Science Reveals Working Too Much May Really Drive You Crazy
Thinking of taking a mental health day? That may be wise.
According to MinnPost:
The study, published in the journal Social Science & Medicine, found an 'overall workhour-mental health threshold' of 39 hours for women, beyond which mental health declines. For men, the threshold was 47 hours — not because they are mentally stronger, the study’s authors are quick to point out, but because they spend less time doing unpaid domestic work, including child care, in their homes."
So, take heart: you're not lazy. You're just choosing to forego working hard for that promotion so you don't wind up in a room with padded walls.
The study focused on 8,000 Australians between the ages of 24 and 64 as part of the Household, Income and Labour Dynamics in Australia (HILDA) Survey and raises questions about how much time we should spend on the job, especially in light of the fact so many of us can check in with our phones, making it hard to really be off duty.
Dr. Huong Dinh released a statement explaining simply, "Long work hours erode a person's mental and physical health, because it leaves less time to eat well and look after themselves properly."

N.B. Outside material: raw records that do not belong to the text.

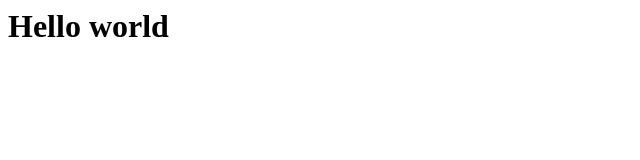
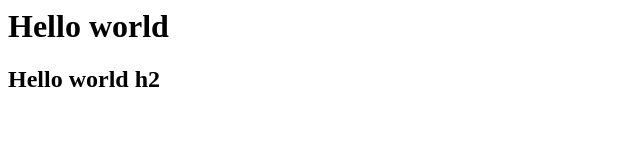
Before and after one commit to alex87k/test_project, a plain HTML site: page index.html in a window 1280 px wide. Shown: the whole page, without its empty margins (0-640 px from the left). Drawn offline with Linux system fonts and the light colour scheme.

Commit message:
add h2 to index.html

```diff
--- a/index.html
+++ b/index.html
@@ -1 +1,2 @@
 <h1>Hello world</h1>
+<h2>Hello world h2</h2>
```
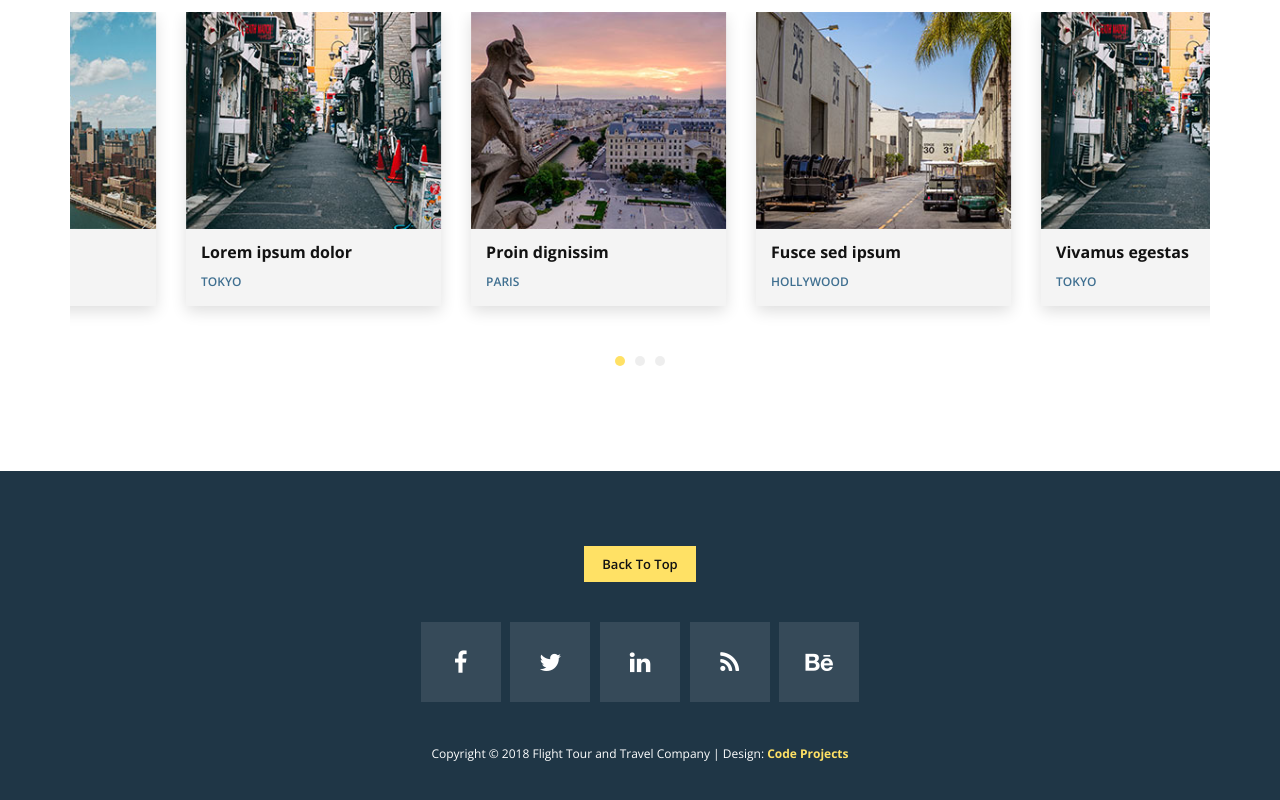
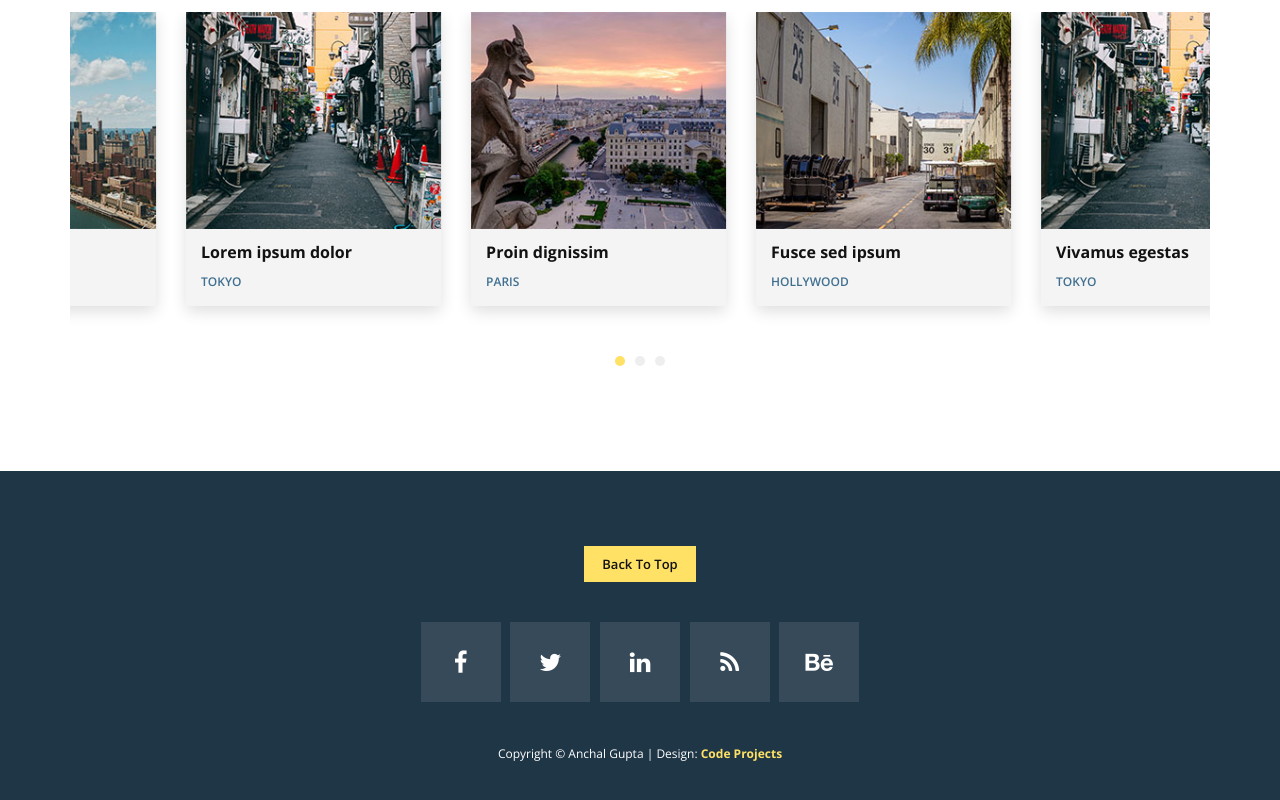
Before and after one commit to Anchal9320/Flight-tickets, a plain HTML site: page index.html in a window 1280 px wide. Shown: the part 2893-3693 px from the top of the page. Drawn offline with nearby package versions, Linux system fonts and the light colour scheme.

Commit message:
Update index.html

```diff
--- a/index.html
+++ b/index.html
@@ -694,9 +694,9 @@ http://www.tooplate.com/view/2093-flight
                     </ul>
                 </div>
                 <div class="col-md-12">
-                    <p>Copyright &copy; 2018 Flight Tour and Travel Company
+                    <p>Copyright &copy; Anchal Gupta
 
-                | Design: <a href="http://www.code-projects.org" target="_parent"><em>Code Projects</em></a></p>
+                | Design: <a href="https://github.com/Anchal9320" target="Anchal Gupta"><em>Code Projects</em></a></p>
                 </div>
             </div>
         </div>
```
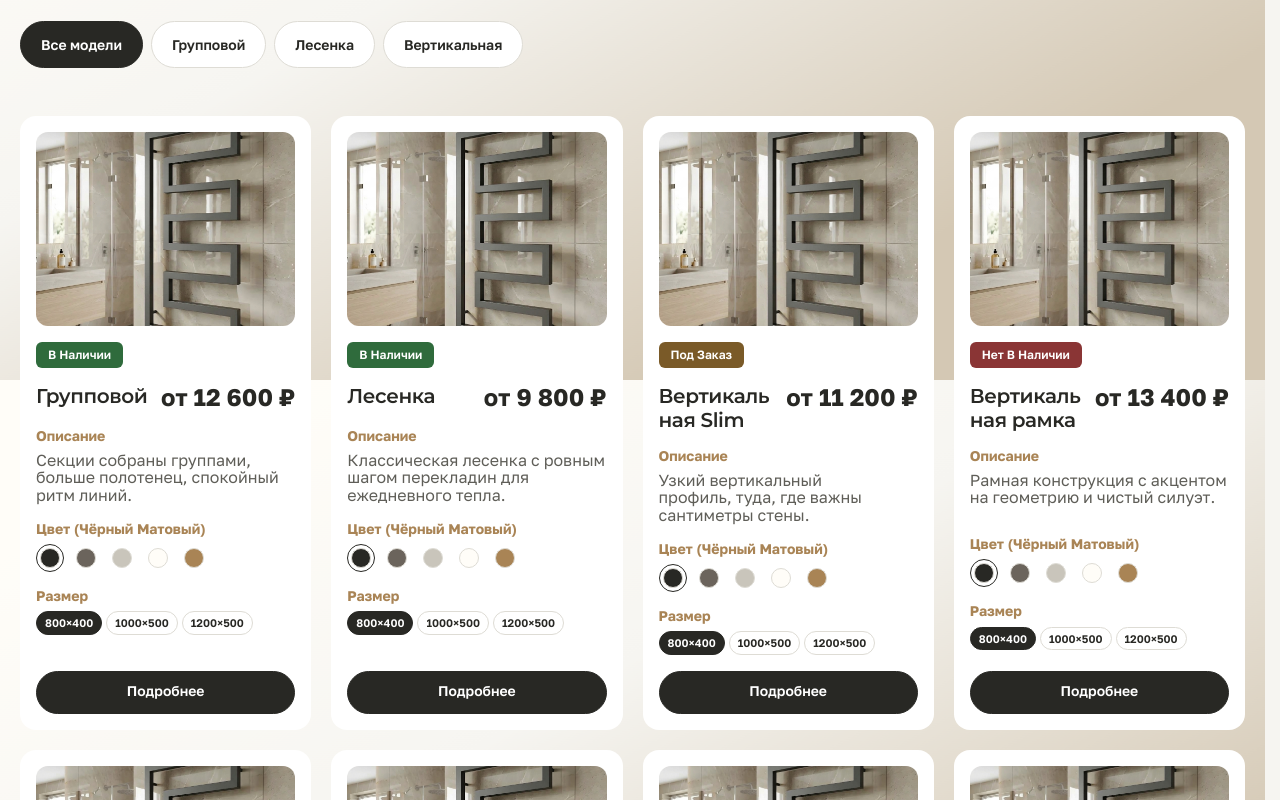
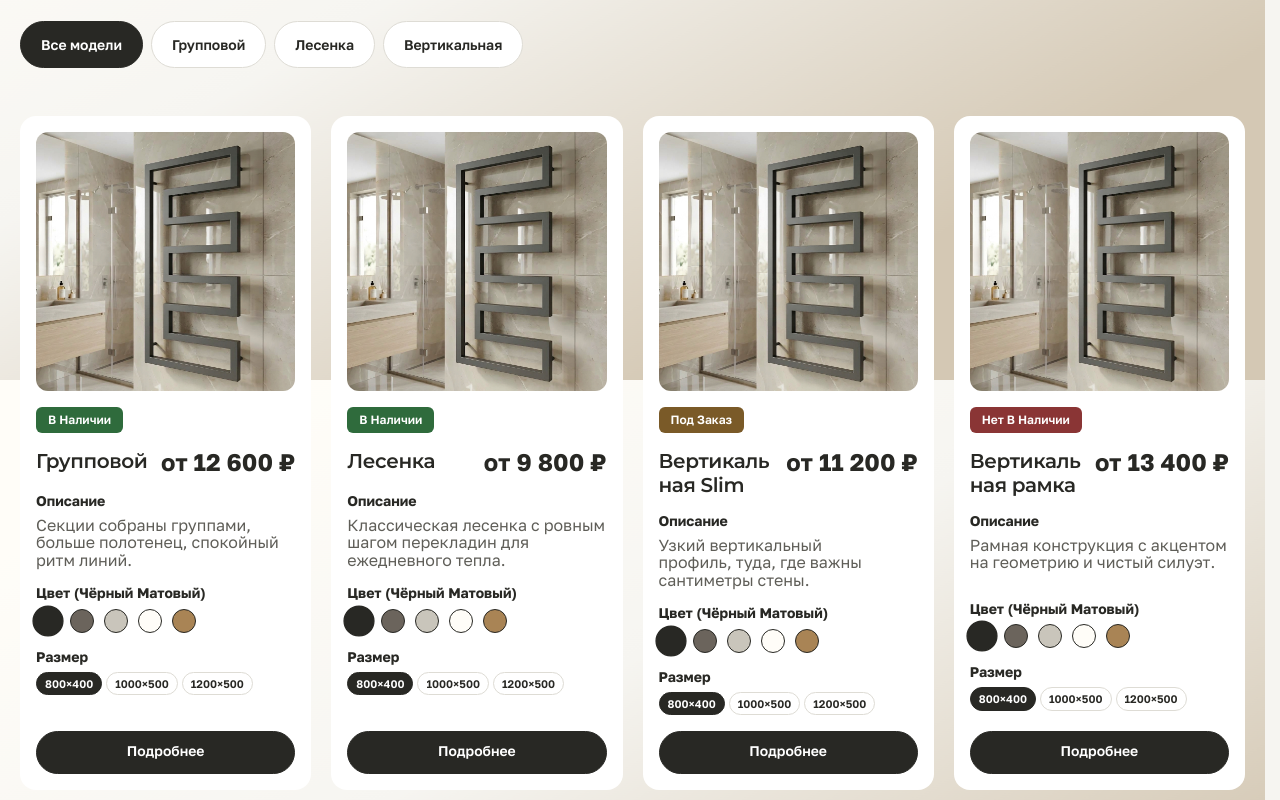
Before and after one commit to sonaCEO/ErikNar, a React (Vite) app in the folder apps/frontend/: page / in a window 1280 px wide. Shown: the part 1220-2020 px from the top of the page. Built offline with nearby package versions, Linux system fonts and the light colour scheme.

Commit message:
upd: update cards and layout changes

```diff
--- a/apps/frontend/src/components/sections/collection/collection.module.css
+++ b/apps/frontend/src/components/sections/collection/collection.module.css
@@ -21,10 +21,32 @@
 
 .tabs {
 	display: flex;
-	flex-wrap: wrap;
+	flex-wrap: nowrap;
 	align-items: center;
 	gap: 8px;
-	width: 100%;
+	width: calc(100% + 40px);
+	margin-inline: -20px;
+	padding-inline: 20px;
+	overflow-x: auto;
+	overscroll-behavior-x: contain;
+	-webkit-overflow-scrolling: touch;
+	scrollbar-width: none;
+
+	&::-webkit-scrollbar {
+		display: none;
+	}
+
+	& > * {
+		flex-shrink: 0;
+	}
+
+	@media (min-width: 768px) {
+		width: 100%;
+		margin-inline: 0;
+		padding-inline: 0;
+		flex-wrap: wrap;
+		overflow: visible;
+	}
 }
 
 .grid {
--- a/apps/frontend/src/components/sections/hero/hero.module.css
+++ b/apps/frontend/src/components/sections/hero/hero.module.css
@@ -72,6 +72,14 @@
 		margin: 0;
 		overflow: hidden;
 		background: var(--cream-deep);
+
+		@media (min-width: 375px) {
+			min-height: 300px;
+		}
+
+		@media (min-width: 480px) {
+			min-height: 460px;
+		}
 
 		@media (min-width: 768px) {
 				position: absolute;
--- a/apps/frontend/src/components/ui/product-card/product-card.jsx
+++ b/apps/frontend/src/components/ui/product-card/product-card.jsx
@@ -56,7 +56,7 @@ export function ProductCard({
 
 								{description && (
 										<div className={s.field}>
-												<Text as="span" variant="subtitle">Описание</Text>
+												<Text as="span" variant="label">Описание</Text>
 												<div className={s.description}>
 														<Text as="p" variant="muted">{description}</Text>
 												</div>
@@ -65,7 +65,7 @@ export function ProductCard({
 
 								{colors.length > 0 && (
 										<div className={s.field}>
-												<Text as="span" variant="subtitle">
+												<Text as="span" variant="label">
 														Цвет{activeColor?.name ? ` (${activeColor.name})` : ""}
 												</Text>
 												<div className={s.swatches} aria-hidden="true">
@@ -87,7 +87,7 @@ export function ProductCard({
 
 								{sizes.length > 0 && (
 										<div className={s.field}>
-												<Text as="span" variant="subtitle">Размер</Text>
+												<Text as="span" variant="label">Размер</Text>
 												<div className={s.chips} role="group" aria-label="Размер">
 														{sizes.map((size, index) => (
 																<Button
--- a/apps/frontend/src/components/ui/product-card/product-card.module.css
+++ b/apps/frontend/src/components/ui/product-card/product-card.module.css
@@ -9,7 +9,7 @@
 
 .media {
 		overflow: hidden;
-		aspect-ratio: 4 / 3;
+		aspect-ratio: 1;
 		border-radius: 12px;
 		background: var(--cream-soft);
 }
@@ -61,29 +61,30 @@
 .swatches {
 		display: flex;
 		flex-wrap: wrap;
-		gap: 8px;
+		gap: 10px;
+		align-items: center;
 }
 
 .swatch {
-		display: inline-flex;
-		align-items: center;
-		justify-content: center;
-		width: 28px;
-		height: 28px;
-		border-radius: 50%;
-		border: 1px solid transparent;
+		display: block;
+		width: 24px;
+		height: 24px;
+		padding: 0;
+		border: 0;
+		background: transparent;
+		transition: transform ease var(--tr250);
 }
 
 .swatchActive {
-		border-color: var(--charcoal);
+		transform: scale(1.3);
 }
 
 .swatchFill {
 		display: block;
-		width: 20px;
-		height: 20px;
+		width: 100%;
+		height: 100%;
 		border-radius: 50%;
-		border: 1px solid var(--line);
+		border: 1px solid var(--charcoal);
 		box-sizing: border-box;
 }
 
--- a/apps/frontend/src/components/ui/typography/text/text.jsx
+++ b/apps/frontend/src/components/ui/typography/text/text.jsx
@@ -1,10 +1,10 @@
 import clsx from 'clsx';
 import s from './text.module.css';
 
-export function Text({as: Component = 'p', variant = 'base', children, ...props}) {
+export function Text({as: Component = 'p', variant = 'base', className, children, ...props}) {
     return (
         <Component
-            className={clsx(s.text, s[variant])}
+            className={clsx(s.text, s[variant], className)}
             {...props}
         >
             {children}
--- a/apps/frontend/src/components/ui/typography/text/text.module.css
+++ b/apps/frontend/src/components/ui/typography/text/text.module.css
@@ -24,6 +24,17 @@
 	}
 }
 
+.label {
+	text-transform: capitalize;
+	font-weight: var(--fw-bold);
+	font-size: 12px;
+	color: var(--charcoal);
+
+	@media (min-width: 768px) {
+		font-size: 14px;
+	}
+}
+
 .muted {
 	font-size: 14px;
 	color: var(--muted);
```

All we can say is we hope Dinh didn't work too much on this study because it just doesn't sound like it'd be worth it.